A rich, malty, sweet, and bitter dark ale of moderately strong alcohol. Full bodied and chewy with a balanced hoppy finish and complex malty and hoppy aroma. Fruity notes accentuate the malt richness, while the hops help balance the sweeter finish.
Moderately strong, rich, and sweet malty aroma with deep toast or dark caramel notes. No roasty or burnt malt apparent, but a bready and biscuity base is common. Dark or dried fruit (plums, figs, prunes, raisins) often present at up to a moderate level. A light alcohol presence may be noted, but should not be sharp. Hops can be light to moderate, and reflective of fruity, floral, woody, or spicy English varieties.
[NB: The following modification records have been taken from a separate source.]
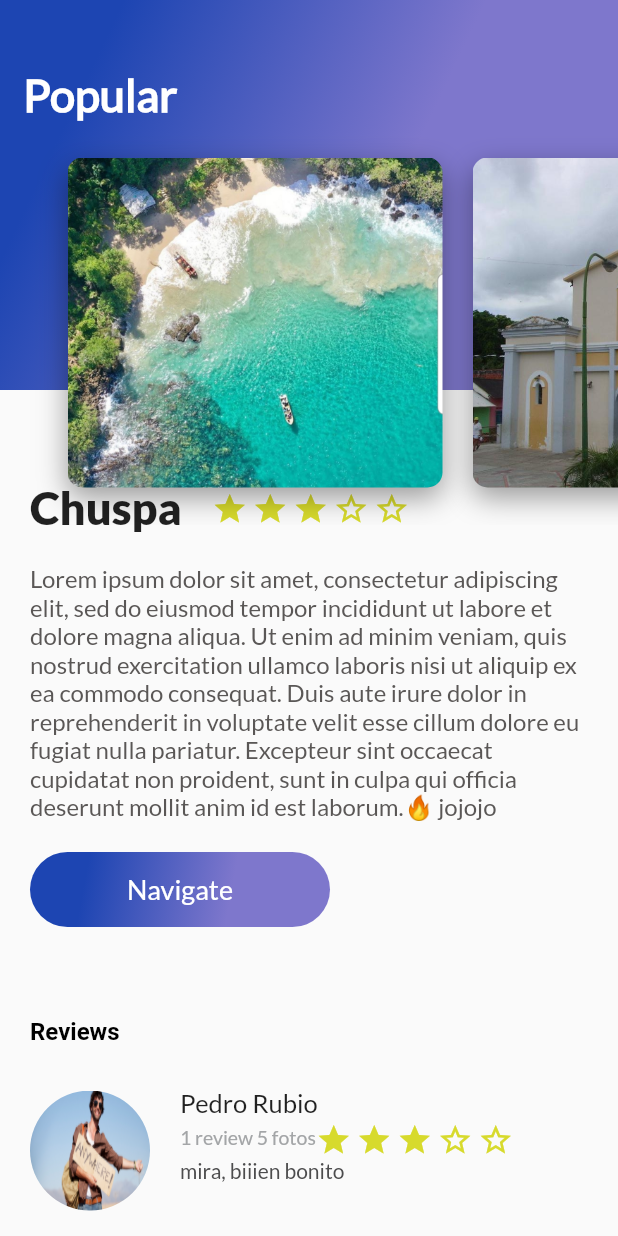
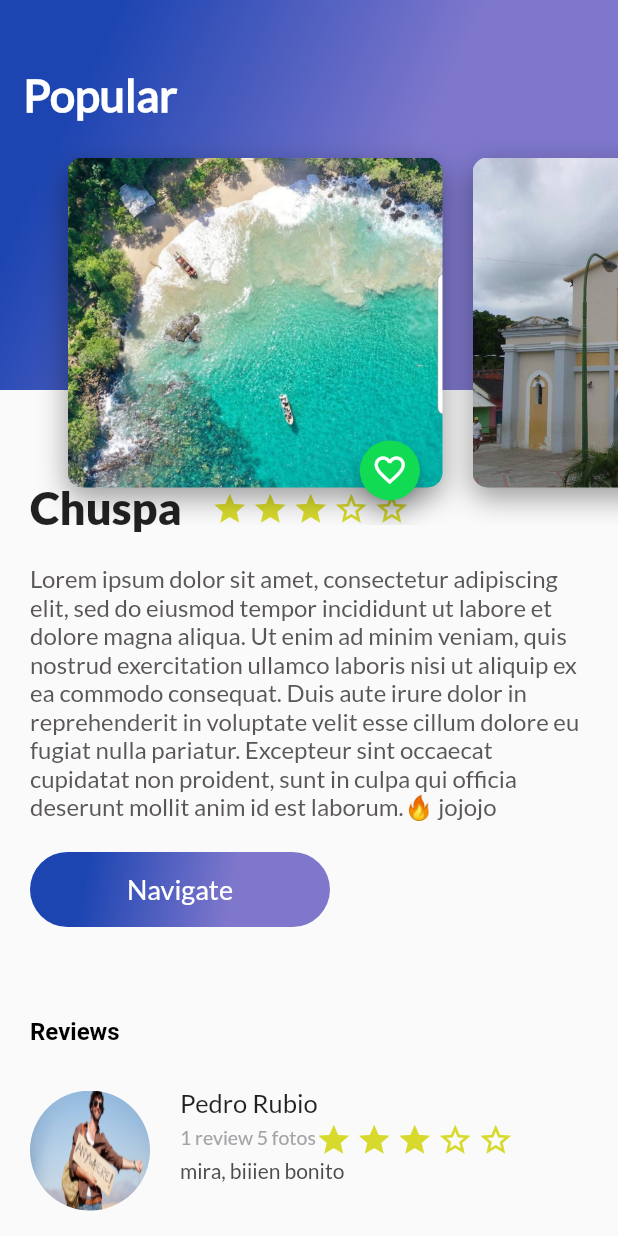
Before and after one commit to j-avila/platzi_flutter, a Flutter app: the screen it shows after launch, on a phone screen of 412 x 824 dp. Run offline on Flutter 3.47's test engine with Material 2 defaults, Android fonts, the phone set to English and light mode, and no system bars.

Commit message:
state handling on favorites done!

```diff
--- a/lib/card_image.dart
+++ b/lib/card_image.dart
@@ -1,13 +1,16 @@
+// ignore_for_file: must_be_immutable
+
 import 'package:flutter/material.dart';
+import 'floating_action_button.dart';
 
 class CardImage extends StatelessWidget {
-  String pathImg = 'assets/images/merida.jpg';
+  String pathImg = 'assets/images/placeholder.png';
 
   CardImage(this.pathImg, {super.key});
 
   @override
   Widget build(BuildContext context) {
-    return Container(
+    final card = Container(
         height: 350.0,
         width: 250.0,
         margin: const EdgeInsets.only(top: 80.0, left: 20.0),
@@ -22,5 +25,9 @@ class CardImage extends StatelessWidget {
                   blurRadius: 15.8,
                   offset: Offset(0.0, 7.0))
             ]));
+
+    return Stack(
+        alignment: const Alignment(0.9, 1.1),
+        children: <Widget>[card, const FloatingButton()]);
   }
 }
--- a/lib/description_place.dart
+++ b/lib/description_place.dart
@@ -11,8 +11,6 @@ class DescriptionPalce extends StatelessWidget {
 
   @override
   Widget build(BuildContext context) {
-    // TODO: IMPLEMENT BUILD
-
     final star = Container(
       margin: const EdgeInsets.only(
         top: 323.0,
--- /dev/null
+++ b/lib/floating_action_button.dart
@@ -0,0 +1,43 @@
+// ignore_for_file: must_be_immutable
+
+import 'package:flutter/material.dart';
+
+class FloatingButton extends StatefulWidget {
+  final Color? color;
+  final Icon? child;
+
+  const FloatingButton({
+    this.color = const Color(0xFF11DA53),
+    this.child = const Icon(Icons.favorite_border),
+    Key? key,
+  }) : super(key: key);
+
+  @override
+  State<FloatingButton> createState() => _FloatingButtonState();
+}
+
+class _FloatingButtonState extends State<FloatingButton> {
+  bool _pressed = false;
+
+  void onpressedFav() {
+    setState(() {
+      _pressed = !_pressed;
+    });
+
+    const added = Text("added to favorites 👍🏽");
+    const removed = Text("removed from favorites 💩");
+
+    ScaffoldMessenger.of(context)
+        .showSnackBar(SnackBar(content: _pressed ? added : removed));
+  }
+
+  @override
+  Widget build(BuildContext context) {
+    return FloatingActionButton(
+        backgroundColor: widget.color,
+        mini: true,
+        tooltip: "Fav",
+        onPressed: onpressedFav,
+        child: _pressed ? const Icon(Icons.favorite) : widget.child);
+  }
+}
```
Also changed, not shown: assets/images/placeholder.png (added), 2 other files.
The malt makes the strongest impression in the balance, but the other aspects add an aromatic complexity.
Light copper to dark brown in color. Darker versions can be nearly opaque, but clarity should be good when noted. Moderate-sized, fine-textured, cream-colored head, persistent.
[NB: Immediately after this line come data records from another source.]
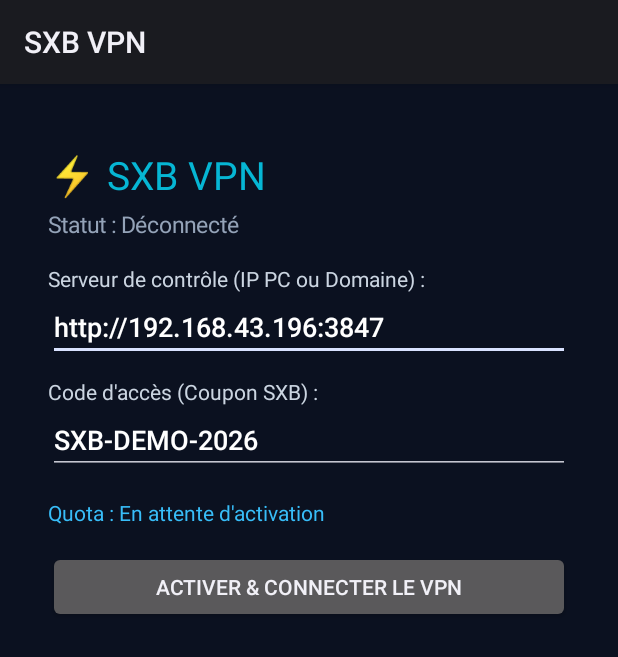
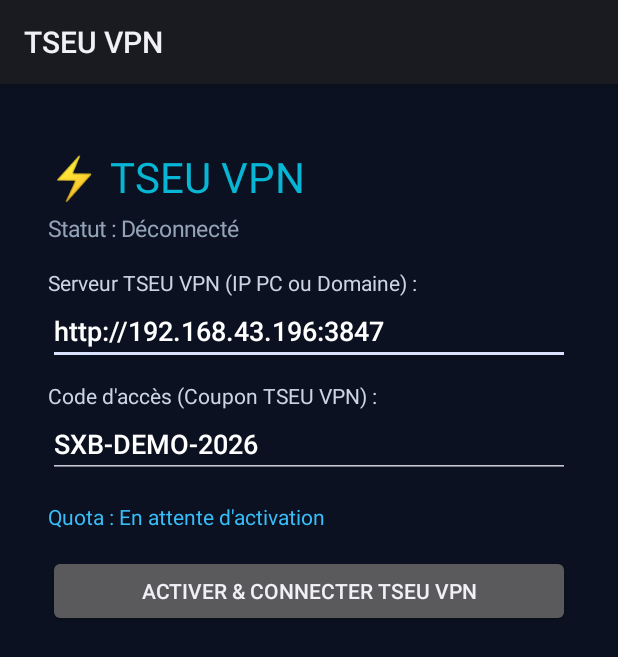
Before and after one commit to Tseu0/sxb-vpn, an Android app: the screen it shows after launch (MainActivity), on a phone screen of 412 x 824 dp. Shown: the top 657 px of the screen. Run offline under Robolectric (Android 15) with nearby library versions, the phone set to English and light mode, and no system bars.

Commit message:
Rebranding complet en TSEU VPN (App Android, Dashboard, Coupons et Certificat)

```diff
--- a/android-client/app/src/main/AndroidManifest.xml
+++ b/android-client/app/src/main/AndroidManifest.xml
@@ -9,14 +9,14 @@
     <application
         android:allowBackup="false"
         android:icon="@android:drawable/ic_lock_lock"
-        android:label="SXB VPN"
+        android:label="TSEU VPN"
         android:usesCleartextTraffic="true"
         android:supportsRtl="true">
 
         <activity
             android:name=".MainActivity"
             android:exported="true"
-            android:label="SXB VPN">
+            android:label="TSEU VPN">
             <intent-filter>
                 <action android:name="android.intent.action.MAIN" />
                 <category android:name="android.intent.category.LAUNCHER" />
--- a/android-client/app/src/main/java/com/sxbvpn/mobile/MainActivity.kt
+++ b/android-client/app/src/main/java/com/sxbvpn/mobile/MainActivity.kt
@@ -14,9 +14,9 @@ import com.sxbvpn.mobile.vpn.SxbVpnService
 import kotlin.concurrent.thread
 
 /**
- * Écran principal de l'application Android SXB VPN :
+ * Écran principal de l'application Android TSEU VPN :
  * - Champ URL serveur modifiable (pré-rempli avec l'IP de votre PC : http://192.168.43.196:3847)
- * - Saisie du code d'accès (Coupon)
+ * - Saisie du code d'accès (Coupon TSEU VPN)
  * - Verrouillage de l'identifiant matériel (HWID)
  * - Stockage chiffré AES-256-GCM dans l'Android Keystore
  * - Bouton de connexion 1-Tap (VpnService) et jauge de quota
@@ -28,7 +28,7 @@ class MainActivity : Activity() {
     override fun onCreate(savedInstanceState: Bundle?) {
         super.onCreate(savedInstanceState)
 
-        val prefs = getSharedPreferences("sxb_secure_prefs", MODE_PRIVATE)
+        val prefs = getSharedPreferences("tseu_secure_prefs", MODE_PRIVATE)
         val savedServerUrl = prefs.getString("server_url", "http://192.168.43.196:3847") ?: "http://192.168.43.196:3847"
         val savedCode = prefs.getString("active_code", "SXB-DEMO-2026") ?: "SXB-DEMO-2026"
 
@@ -39,8 +39,8 @@ class MainActivity : Activity() {
         }
 
         val titleView = TextView(this).apply {
-            text = "⚡ SXB VPN"
-            textSize = 26f
+            text = "⚡ TSEU VPN"
+            textSize = 28f
             setTextColor(Color.parseColor("#06B6D4"))
         }
         val statusView = TextView(this).apply {
@@ -50,7 +50,7 @@ class MainActivity : Activity() {
             setPadding(0, 8, 0, 24)
         }
         val serverLabel = TextView(this).apply {
-            text = "Serveur de contrôle (IP PC ou Domaine) :"
+            text = "Serveur TSEU VPN (IP PC ou Domaine) :"
             setTextColor(Color.parseColor("#CBD5E1"))
         }
         val serverInput = EditText(this).apply {
@@ -58,12 +58,12 @@ class MainActivity : Activity() {
             setTextColor(Color.WHITE)
         }
         val couponLabel = TextView(this).apply {
-            text = "Code d'accès (Coupon SXB) :"
+            text = "Code d'accès (Coupon TSEU VPN) :"
             setTextColor(Color.parseColor("#CBD5E1"))
             setPadding(0, 16, 0, 0)
         }
         val couponInput = EditText(this).apply {
-            hint = "Ex: SXB-DEMO-2026"
+            hint = "Ex: TSEU-DEMO-2026 ou SXB-DEMO-2026"
             setText(savedCode)
             setTextColor(Color.WHITE)
         }
@@ -73,7 +73,7 @@ class MainActivity : Activity() {
             setPadding(0, 24, 0, 24)
         }
         val connectBtn = Button(this).apply {
-            text = "ACTIVER & CONNECTER LE VPN"
+            text = "ACTIVER & CONNECTER TSEU VPN"
         }
 
         connectBtn.setOnClickListener {
@@ -81,7 +81,7 @@ class MainActivity : Activity() {
                 stopVpnService()
                 isVpnConnected = false
                 statusView.text = "Statut : Déconnecté"
-                connectBtn.text = "ACTIVER & CONNECTER LE VPN"
+                connectBtn.text = "ACTIVER & CONNECTER TSEU VPN"
                 return@setOnClickListener
             }
 
@@ -93,7 +93,7 @@ class MainActivity : Activity() {
             prefs.edit().putString("server_url", serverUrl).putString("active_code", code).apply()
             val apiClient = SxbApiClient(baseUrl = serverUrl)
 
-            statusView.text = "Connexion au serveur et déchiffrement AES-256-GCM..."
+            statusView.text = "Connexion à TSEU VPN et déchiffrement AES-256-GCM..."
             thread {
                 try {
                     val res = apiClient.activateCoupon(code, hwid, model, "Android ${Build.VERSION.RELEASE}")
@@ -109,8 +109,8 @@ class MainActivity : Activity() {
                             quotaView.text = "Forfait : ${res.planName}\nQuota restant : $remMb Mo\nExpire le : ${res.expiresAt}"
                             requestAndStartVpn()
                             isVpnConnected = true
-                            statusView.text = "Statut : VPN ACTIF (Chiffré AES-256-GCM)"
-                            connectBtn.text = "DÉCONNECTER LE VPN"
+                            statusView.text = "Statut : TSEU VPN ACTIF (AES-256-GCM)"
+                            connectBtn.text = "DÉCONNECTER TSEU VPN"
                         }
                     }
                 } catch (e: Exception) {
--- a/android-client/settings.gradle.kts
+++ b/android-client/settings.gradle.kts
@@ -12,5 +12,5 @@ dependencyResolutionManagement {
         mavenCentral()
     }
 }
-rootProject.name = "SXB-VPN-Android"
+rootProject.name = "TSEU-VPN-Android"
 include(":app")
```
Also changed, not shown: android-client/app/src/main/java/com/sxbvpn/mobile/vpn/SxbVpnService.kt (+10 -13 lines), 4 other files.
Similar to the aroma, the malt is initially noted with a rich character and a somewhat sweet finish. The bitterness level is medium-high to high and helps balance the strong malt flavor. The malt flavors have a bready and biscuity character with substantial deep toast or dark caramel flavors; overly roasted and burnt flavors are inappropriate. Hop flavor can be medium to low, with a fruity, floral, spicy, or woody English quality. Dark or dried fruit flavors (plum, prune, fig, or raisin) are often present at up to a moderate level. A light alcohol flavor might be detected, but the sweetness in the finish usually masks it. The sweetness should be balanced by hops and never be cloying or clashing.
Medium-full to full body with a smooth, rich, luscious character. Warming alcohol should be noticeable in stronger versions. Moderate carbonation, lower when served on hand pump.
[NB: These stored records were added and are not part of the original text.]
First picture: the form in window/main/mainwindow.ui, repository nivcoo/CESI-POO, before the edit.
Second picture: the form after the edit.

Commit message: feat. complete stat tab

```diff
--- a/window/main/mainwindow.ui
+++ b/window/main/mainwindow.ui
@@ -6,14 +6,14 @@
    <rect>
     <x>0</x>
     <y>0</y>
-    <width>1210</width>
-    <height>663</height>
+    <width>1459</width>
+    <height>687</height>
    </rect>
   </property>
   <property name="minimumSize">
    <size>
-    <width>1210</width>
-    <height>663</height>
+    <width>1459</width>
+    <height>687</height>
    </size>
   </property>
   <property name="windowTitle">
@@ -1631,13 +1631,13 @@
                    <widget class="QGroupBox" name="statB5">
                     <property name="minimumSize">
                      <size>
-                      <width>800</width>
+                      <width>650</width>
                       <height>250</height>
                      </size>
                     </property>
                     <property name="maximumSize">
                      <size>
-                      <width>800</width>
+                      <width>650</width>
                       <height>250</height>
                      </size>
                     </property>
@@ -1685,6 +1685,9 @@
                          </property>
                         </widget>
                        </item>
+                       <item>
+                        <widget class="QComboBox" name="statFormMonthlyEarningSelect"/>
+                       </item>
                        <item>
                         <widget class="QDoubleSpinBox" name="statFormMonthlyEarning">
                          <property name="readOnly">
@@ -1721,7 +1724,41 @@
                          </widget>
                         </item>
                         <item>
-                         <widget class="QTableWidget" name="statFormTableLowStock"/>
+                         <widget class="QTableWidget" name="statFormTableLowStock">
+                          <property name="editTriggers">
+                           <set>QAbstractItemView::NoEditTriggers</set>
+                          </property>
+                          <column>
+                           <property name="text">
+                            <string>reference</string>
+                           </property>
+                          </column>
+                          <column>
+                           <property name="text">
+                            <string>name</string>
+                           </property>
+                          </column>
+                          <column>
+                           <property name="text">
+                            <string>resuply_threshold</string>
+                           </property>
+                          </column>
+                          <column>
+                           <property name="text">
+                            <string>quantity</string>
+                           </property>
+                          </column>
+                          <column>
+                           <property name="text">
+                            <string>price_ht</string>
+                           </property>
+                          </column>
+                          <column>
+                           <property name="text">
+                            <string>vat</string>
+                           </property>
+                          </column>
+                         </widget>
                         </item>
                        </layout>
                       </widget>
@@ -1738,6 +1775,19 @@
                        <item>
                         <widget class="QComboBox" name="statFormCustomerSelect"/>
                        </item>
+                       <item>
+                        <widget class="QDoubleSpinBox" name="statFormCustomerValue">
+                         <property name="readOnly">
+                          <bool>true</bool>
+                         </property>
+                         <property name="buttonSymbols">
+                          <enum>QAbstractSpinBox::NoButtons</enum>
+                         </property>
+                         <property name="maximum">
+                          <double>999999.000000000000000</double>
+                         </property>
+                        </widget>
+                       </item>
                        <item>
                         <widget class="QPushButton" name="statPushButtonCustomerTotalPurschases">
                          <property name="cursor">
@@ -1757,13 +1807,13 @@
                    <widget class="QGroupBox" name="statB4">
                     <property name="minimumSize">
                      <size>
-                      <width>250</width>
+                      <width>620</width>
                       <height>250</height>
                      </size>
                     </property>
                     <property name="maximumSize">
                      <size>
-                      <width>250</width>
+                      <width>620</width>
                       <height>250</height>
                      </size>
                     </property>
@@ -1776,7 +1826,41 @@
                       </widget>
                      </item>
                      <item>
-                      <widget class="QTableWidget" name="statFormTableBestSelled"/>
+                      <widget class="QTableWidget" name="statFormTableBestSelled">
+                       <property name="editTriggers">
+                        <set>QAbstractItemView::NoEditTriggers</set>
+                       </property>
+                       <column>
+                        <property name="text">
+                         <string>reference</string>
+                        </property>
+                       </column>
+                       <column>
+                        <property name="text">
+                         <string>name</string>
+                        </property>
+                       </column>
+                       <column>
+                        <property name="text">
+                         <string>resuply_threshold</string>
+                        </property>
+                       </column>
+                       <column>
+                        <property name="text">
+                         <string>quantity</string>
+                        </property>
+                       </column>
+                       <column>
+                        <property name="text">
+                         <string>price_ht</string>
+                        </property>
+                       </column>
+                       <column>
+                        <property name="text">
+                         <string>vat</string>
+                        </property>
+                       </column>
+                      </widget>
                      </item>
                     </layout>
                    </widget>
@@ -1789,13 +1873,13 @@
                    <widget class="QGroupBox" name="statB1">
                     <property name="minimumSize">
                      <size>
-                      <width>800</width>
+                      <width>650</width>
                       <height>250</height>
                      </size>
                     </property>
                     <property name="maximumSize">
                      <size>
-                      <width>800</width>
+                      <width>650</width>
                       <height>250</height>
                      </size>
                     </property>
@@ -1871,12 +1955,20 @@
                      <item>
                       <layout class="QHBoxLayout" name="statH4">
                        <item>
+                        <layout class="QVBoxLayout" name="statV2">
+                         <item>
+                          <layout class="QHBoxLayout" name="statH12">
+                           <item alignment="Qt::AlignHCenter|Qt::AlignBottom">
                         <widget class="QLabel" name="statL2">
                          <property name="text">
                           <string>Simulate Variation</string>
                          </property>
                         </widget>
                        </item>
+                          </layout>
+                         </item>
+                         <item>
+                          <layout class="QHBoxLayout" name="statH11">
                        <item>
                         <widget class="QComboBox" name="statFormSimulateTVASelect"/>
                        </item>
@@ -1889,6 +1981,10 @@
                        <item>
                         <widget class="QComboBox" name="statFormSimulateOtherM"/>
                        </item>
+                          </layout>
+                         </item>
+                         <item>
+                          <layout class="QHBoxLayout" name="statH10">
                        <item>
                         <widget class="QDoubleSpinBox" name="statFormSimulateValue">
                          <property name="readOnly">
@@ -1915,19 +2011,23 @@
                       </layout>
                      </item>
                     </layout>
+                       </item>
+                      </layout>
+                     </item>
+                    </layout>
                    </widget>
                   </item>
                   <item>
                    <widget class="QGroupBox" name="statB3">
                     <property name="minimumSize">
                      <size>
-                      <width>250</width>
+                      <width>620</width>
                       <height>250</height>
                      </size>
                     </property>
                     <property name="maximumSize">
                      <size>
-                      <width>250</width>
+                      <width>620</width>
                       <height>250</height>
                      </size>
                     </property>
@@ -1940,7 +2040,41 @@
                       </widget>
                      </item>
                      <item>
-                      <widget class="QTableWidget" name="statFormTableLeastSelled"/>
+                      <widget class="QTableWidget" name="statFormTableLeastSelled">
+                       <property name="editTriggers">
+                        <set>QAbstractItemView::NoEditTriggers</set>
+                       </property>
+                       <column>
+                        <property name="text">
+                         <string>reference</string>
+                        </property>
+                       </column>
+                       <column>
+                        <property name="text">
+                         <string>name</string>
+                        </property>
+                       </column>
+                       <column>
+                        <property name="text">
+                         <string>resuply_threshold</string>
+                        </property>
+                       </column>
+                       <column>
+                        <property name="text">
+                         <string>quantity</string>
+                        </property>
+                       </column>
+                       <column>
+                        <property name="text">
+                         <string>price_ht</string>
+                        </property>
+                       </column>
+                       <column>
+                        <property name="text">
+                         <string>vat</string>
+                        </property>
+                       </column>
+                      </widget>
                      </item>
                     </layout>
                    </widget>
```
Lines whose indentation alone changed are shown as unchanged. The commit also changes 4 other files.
Popular in Burton before IPAs were invented, widely exported to the Baltic countries. After 1822, reformulated to be less sweet and strong. Most popular in the Victorian Era, with several different strengths available in the family. The strongest versions evolved into English Barleywines. Became less popular after WWII, eventually dying out around 1970. Some versions exist as Winter Warmers, Barleywines, or Old Ales, but the name has lost favor in the market.
Bready and biscuity English base malts. Substantial portion of ‘high kilned’ malt. Historical versions often used brewing sugars and corn. More modern versions can use crystal malts for flavor and chocolate malt for color. English ale yeast. Traditional English hops, often dry hopped.
Has some similarity in malt flavor to Wee Heavy, but with substantially more bitterness. Less strong than an English Barleywine.